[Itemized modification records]
▼

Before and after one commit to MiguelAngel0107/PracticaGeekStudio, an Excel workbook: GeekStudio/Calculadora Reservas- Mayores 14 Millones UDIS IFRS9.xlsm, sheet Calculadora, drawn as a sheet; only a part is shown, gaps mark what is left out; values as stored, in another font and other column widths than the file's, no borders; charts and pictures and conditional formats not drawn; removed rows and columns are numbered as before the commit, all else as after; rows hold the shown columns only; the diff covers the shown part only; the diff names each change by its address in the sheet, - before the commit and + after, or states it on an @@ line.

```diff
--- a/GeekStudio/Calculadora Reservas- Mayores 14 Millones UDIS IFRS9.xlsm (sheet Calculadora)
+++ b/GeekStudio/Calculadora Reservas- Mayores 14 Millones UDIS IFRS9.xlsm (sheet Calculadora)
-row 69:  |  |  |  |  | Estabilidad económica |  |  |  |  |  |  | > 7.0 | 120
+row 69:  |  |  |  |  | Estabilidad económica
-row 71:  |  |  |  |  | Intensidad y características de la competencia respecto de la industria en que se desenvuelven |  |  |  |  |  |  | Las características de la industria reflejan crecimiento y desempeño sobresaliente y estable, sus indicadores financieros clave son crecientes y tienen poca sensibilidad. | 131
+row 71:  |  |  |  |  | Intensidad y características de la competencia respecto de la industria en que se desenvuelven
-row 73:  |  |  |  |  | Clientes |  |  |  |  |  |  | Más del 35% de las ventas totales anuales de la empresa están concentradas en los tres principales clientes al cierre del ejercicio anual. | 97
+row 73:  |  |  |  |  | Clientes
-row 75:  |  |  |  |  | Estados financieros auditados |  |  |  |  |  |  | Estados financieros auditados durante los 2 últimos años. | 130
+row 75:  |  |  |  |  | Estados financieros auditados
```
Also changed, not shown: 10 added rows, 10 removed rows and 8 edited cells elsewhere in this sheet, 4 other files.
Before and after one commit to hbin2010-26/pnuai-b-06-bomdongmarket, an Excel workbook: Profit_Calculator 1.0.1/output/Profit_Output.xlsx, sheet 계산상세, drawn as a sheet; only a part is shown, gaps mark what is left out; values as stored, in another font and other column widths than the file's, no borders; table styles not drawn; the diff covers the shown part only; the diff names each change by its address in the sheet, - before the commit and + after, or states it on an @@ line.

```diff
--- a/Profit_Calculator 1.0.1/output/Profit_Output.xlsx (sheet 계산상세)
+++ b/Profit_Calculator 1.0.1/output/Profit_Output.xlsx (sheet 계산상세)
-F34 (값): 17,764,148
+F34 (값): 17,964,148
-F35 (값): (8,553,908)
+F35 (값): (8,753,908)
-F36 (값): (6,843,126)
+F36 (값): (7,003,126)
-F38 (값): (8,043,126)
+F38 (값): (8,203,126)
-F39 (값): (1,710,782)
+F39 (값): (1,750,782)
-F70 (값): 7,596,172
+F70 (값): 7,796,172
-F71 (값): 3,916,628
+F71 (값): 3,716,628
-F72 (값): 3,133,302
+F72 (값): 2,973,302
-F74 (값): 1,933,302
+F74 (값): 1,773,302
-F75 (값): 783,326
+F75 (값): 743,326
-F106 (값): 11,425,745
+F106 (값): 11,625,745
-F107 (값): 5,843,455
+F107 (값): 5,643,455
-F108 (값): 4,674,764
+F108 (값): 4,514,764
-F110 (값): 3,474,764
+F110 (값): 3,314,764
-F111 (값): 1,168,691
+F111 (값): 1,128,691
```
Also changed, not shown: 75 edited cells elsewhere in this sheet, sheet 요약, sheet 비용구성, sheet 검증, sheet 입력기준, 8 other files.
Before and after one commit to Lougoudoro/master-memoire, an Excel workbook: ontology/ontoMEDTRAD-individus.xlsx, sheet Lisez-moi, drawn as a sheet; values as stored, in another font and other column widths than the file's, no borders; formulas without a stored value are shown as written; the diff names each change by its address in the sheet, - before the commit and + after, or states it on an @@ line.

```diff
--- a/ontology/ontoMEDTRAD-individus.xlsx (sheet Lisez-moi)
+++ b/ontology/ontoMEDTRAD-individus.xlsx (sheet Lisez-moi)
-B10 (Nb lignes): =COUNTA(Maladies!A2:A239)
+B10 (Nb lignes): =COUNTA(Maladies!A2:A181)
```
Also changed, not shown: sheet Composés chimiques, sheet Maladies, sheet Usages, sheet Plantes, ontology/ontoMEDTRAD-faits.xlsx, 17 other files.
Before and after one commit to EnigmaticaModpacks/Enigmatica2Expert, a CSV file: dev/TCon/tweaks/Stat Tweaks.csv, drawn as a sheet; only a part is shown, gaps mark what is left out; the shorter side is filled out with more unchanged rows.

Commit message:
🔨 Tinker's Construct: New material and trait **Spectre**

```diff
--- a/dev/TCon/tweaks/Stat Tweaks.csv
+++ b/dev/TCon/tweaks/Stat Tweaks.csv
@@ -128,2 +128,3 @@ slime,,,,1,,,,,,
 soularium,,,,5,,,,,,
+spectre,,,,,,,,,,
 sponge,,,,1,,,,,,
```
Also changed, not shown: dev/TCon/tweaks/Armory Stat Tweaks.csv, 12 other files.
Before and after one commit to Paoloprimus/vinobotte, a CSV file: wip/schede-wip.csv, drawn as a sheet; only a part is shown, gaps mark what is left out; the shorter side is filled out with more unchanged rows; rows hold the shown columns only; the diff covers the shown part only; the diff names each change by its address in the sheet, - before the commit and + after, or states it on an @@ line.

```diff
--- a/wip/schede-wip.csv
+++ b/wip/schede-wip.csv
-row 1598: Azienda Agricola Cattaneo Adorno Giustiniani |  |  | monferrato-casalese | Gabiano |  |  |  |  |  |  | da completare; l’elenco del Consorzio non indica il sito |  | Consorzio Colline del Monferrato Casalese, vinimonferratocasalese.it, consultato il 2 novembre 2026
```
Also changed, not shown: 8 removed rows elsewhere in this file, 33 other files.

▲

§ What to work on
For each line in the entries that holds "TCon", return that line.

§ Exercise response
Before and after one commit to EnigmaticaModpacks/Enigmatica2Expert, a CSV file: dev/TCon/tweaks/Stat Tweaks.csv, drawn as a sheet; only a part is shown, gaps mark what is left out; the shorter side is filled out with more unchanged rows.
--- a/dev/TCon/tweaks/Stat Tweaks.csv
+++ b/dev/TCon/tweaks/Stat Tweaks.csv
Also changed, not shown: dev/TCon/tweaks/Armory Stat Tweaks.csv, 12 other files.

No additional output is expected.